A Well-Rounded Life
Collegiate leadership works to ensure athletes are getting a well-rounded college experience, not focused solely on sports.
“‘Well-rounded’ can be defined differently based on the needs of the student-athlete,” says Brenton Sumler, OU’s associate athletics director for student-athlete experience and well-Being. “We strive to meet our student athletes where they are as it pertains to their personal, holistic development. From the hard skills of resume writing and interview prep to the soft skills of interpersonal communication and emotional intelligence, we provide resources to meet the unique needs of each individual. Along with those resources, we expose them to programming, events and speakers to broaden their minds, so that they can leave OU as the best version of themselves and become a positive global citizen.”
NSU provides a variety of resources to its student athletes as well.
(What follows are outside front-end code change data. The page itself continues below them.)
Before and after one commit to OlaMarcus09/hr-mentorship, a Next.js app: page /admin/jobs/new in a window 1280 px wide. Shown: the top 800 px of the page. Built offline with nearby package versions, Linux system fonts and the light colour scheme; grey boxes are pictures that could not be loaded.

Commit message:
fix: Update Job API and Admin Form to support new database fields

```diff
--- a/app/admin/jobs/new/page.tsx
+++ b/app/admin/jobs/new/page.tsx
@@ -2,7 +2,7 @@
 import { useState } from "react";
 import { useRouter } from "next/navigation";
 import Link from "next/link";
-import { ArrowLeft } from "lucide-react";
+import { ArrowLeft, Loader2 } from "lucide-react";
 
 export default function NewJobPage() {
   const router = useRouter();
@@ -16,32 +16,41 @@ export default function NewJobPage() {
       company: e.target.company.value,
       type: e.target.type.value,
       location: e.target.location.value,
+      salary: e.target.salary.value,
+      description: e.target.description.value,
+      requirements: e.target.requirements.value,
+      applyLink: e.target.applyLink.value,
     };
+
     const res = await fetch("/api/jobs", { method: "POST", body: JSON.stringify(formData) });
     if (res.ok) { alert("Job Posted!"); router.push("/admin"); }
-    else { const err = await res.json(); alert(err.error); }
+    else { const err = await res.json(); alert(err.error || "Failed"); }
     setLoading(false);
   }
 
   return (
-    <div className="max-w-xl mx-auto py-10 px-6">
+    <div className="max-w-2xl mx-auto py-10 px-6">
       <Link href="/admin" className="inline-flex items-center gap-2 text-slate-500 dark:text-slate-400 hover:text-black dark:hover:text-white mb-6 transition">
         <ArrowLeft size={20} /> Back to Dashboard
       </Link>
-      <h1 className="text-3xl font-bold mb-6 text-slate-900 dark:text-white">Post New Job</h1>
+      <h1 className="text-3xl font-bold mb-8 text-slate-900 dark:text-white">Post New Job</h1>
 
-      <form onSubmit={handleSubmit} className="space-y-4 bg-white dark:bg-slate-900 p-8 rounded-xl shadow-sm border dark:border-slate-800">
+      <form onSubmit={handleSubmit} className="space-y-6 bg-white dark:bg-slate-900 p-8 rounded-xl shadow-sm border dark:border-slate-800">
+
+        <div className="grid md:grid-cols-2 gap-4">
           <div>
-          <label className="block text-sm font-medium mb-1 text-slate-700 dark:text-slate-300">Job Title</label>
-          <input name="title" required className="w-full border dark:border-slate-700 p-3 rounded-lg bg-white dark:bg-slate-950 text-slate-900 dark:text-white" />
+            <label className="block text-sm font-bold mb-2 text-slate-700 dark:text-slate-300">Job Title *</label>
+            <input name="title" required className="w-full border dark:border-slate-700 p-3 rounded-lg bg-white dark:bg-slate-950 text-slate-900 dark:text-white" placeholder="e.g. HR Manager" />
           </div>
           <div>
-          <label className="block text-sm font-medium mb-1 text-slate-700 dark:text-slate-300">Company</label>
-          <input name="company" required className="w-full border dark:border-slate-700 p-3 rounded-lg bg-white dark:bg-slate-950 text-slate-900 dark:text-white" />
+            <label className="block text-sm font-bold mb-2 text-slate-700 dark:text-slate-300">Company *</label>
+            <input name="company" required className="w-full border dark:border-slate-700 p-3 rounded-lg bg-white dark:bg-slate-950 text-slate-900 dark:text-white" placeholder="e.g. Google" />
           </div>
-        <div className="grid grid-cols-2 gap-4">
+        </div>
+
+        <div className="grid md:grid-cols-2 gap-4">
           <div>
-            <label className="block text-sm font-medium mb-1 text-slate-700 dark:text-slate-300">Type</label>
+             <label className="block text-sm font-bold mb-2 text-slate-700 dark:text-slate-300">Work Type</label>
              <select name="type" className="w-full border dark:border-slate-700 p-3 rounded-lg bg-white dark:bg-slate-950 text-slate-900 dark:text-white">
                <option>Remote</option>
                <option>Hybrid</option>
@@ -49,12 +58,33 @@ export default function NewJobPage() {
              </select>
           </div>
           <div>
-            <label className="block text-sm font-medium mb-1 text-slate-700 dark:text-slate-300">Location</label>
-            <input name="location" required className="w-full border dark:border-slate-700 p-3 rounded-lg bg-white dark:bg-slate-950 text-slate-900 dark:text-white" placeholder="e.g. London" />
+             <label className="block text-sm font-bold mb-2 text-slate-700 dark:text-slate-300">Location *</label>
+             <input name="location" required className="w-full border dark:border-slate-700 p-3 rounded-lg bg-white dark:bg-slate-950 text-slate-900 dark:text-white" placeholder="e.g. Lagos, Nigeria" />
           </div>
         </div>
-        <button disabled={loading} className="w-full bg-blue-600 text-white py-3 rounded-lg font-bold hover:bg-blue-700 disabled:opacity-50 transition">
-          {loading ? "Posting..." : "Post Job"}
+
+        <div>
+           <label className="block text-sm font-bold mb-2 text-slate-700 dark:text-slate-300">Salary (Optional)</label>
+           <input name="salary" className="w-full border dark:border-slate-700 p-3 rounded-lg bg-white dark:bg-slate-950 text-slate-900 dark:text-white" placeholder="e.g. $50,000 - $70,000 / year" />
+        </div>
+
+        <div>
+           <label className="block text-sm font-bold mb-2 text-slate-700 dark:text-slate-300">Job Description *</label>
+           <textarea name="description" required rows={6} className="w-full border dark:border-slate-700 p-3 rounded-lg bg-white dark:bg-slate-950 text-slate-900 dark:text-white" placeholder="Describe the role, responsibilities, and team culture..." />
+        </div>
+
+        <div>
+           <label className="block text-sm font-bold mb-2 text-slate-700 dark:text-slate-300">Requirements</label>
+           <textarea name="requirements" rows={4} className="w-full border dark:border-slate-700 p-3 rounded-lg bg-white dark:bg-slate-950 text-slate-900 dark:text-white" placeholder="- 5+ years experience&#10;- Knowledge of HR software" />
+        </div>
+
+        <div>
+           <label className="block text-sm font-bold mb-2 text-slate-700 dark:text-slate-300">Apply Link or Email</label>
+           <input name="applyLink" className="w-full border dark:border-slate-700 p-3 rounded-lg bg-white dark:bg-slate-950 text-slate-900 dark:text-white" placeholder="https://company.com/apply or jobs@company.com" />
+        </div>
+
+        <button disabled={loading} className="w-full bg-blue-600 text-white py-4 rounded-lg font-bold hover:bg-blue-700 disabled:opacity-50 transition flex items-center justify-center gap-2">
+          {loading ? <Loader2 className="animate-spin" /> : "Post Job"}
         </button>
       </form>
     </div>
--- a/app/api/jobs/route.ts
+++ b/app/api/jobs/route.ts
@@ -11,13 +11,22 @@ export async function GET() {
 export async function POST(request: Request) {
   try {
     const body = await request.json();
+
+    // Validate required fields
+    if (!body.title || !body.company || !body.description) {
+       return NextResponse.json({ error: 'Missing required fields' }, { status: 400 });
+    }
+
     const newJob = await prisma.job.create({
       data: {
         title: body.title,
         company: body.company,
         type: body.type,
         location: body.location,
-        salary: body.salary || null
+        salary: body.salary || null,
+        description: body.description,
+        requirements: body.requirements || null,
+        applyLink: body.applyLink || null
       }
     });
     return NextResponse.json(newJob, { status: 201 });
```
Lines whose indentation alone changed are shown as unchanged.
“NSU Athletics offers at least one Life Skills program for student athletes each academic year, and also has an aggressive sexual assault/awareness seminar that is required to be completed by every student-athlete, coach and athletics administrator,” says Pettus. “As a member of the NCAA, we are required to have a Student-Athlete Advisory Committee (SAAC), composed of at least one athlete from each sport. SAAC plans fundraising activities throughout the year to support the NCAA Division II charity of choice: Make-A-Wish.”
Along with that, different coaches at NSU can schedule allotted community service hours for their sports.
“Some sports read to elementary classes, others volunteer with clean-up projects in the community, as well as a variety of other events throughout the year,” says Pettus.
Lang says that making sure student athletes have a well-rounded experience is critical.
“Each student-athlete handles this differently and according to their own sensibilities,” he says. “For some, it’s plugging into Greek life. For others, it’s as simple as living with roommates who don’t play sports. Maybe it’s getting involved at church. Our student athletes have the option to be as involved as they choose to be. One example is Anthony Hill. Anthony played wide receiver on our football team but also had a passion for drama, so he got involved with that during his time at Oklahoma State. After graduation, he got into modeling and is now a regular cast member on ABC’s Grey’s Anatomy.”